Task statement:
Wherever a line in the records below contains "lesson", copy that line.

[Opening Stored data section]

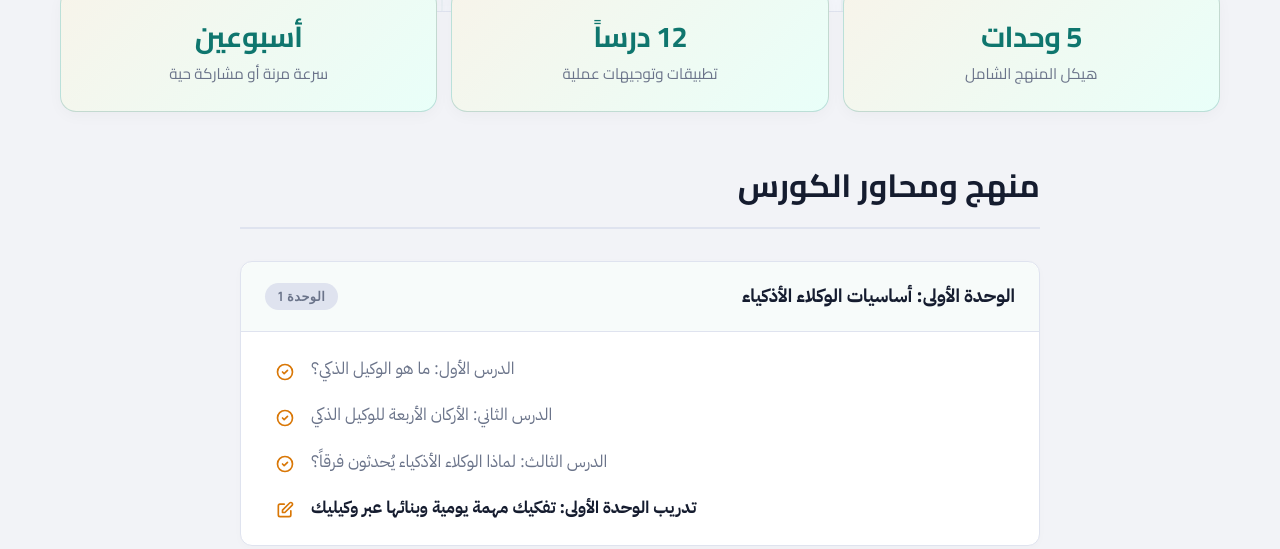
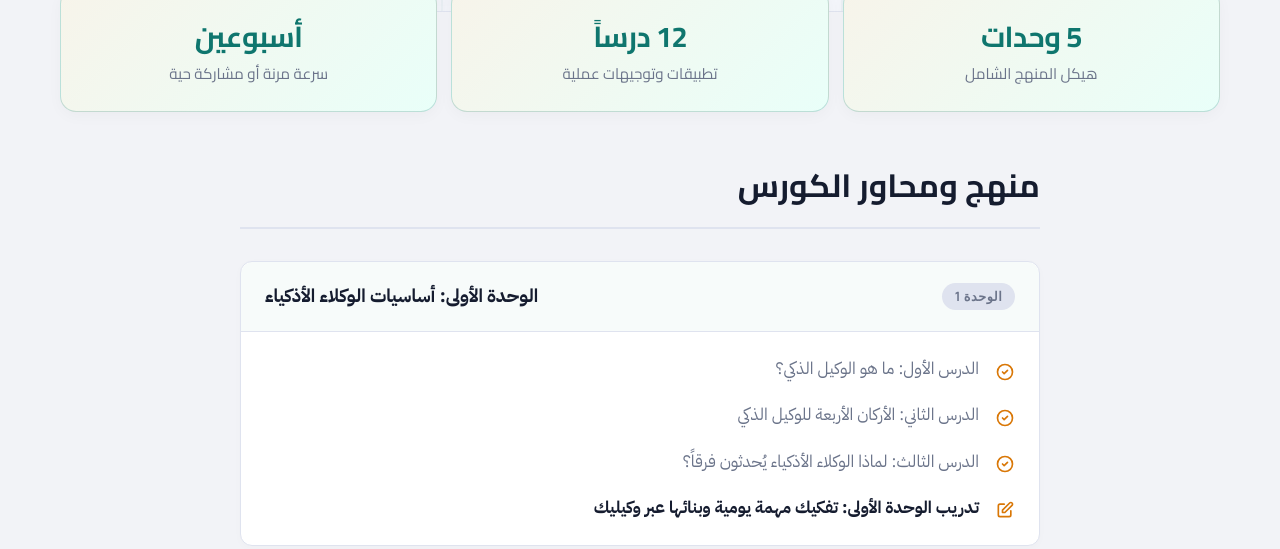
Before and after one commit to Abdelrhman-Rayis/warsha.live, a website: page agentic-ai-course.html in a window 1280 px wide. Shown: the part 565-1114 px from the top of the page. Drawn offline with Linux system fonts and the light colour scheme.

Commit message:
UI: Fix RTL flex-direction override conflict on course syllabus cards

```diff
--- a/agentic-ai-course.html
+++ b/agentic-ai-course.html
@@ -216,19 +216,18 @@
             text-align: right;
         }
         html[dir="rtl"] .syllabus-header {
-            flex-direction: row-reverse;
+            flex-direction: row;
         }
         html[dir="rtl"] .syllabus-body {
             direction: rtl;
             text-align: right;
         }
         html[dir="rtl"] .lesson-item {
-            flex-direction: row-reverse;
-            justify-content: flex-start;
+            flex-direction: row;
             text-align: right;
         }
         html[dir="rtl"] .lesson-icon {
-            margin-left: 10px;
+            margin-left: 0;
             margin-right: 0;
         }
     </style>
```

[Closing Stored data section]

Problem solution:
         html[dir="rtl"] .lesson-item {
         html[dir="rtl"] .lesson-icon {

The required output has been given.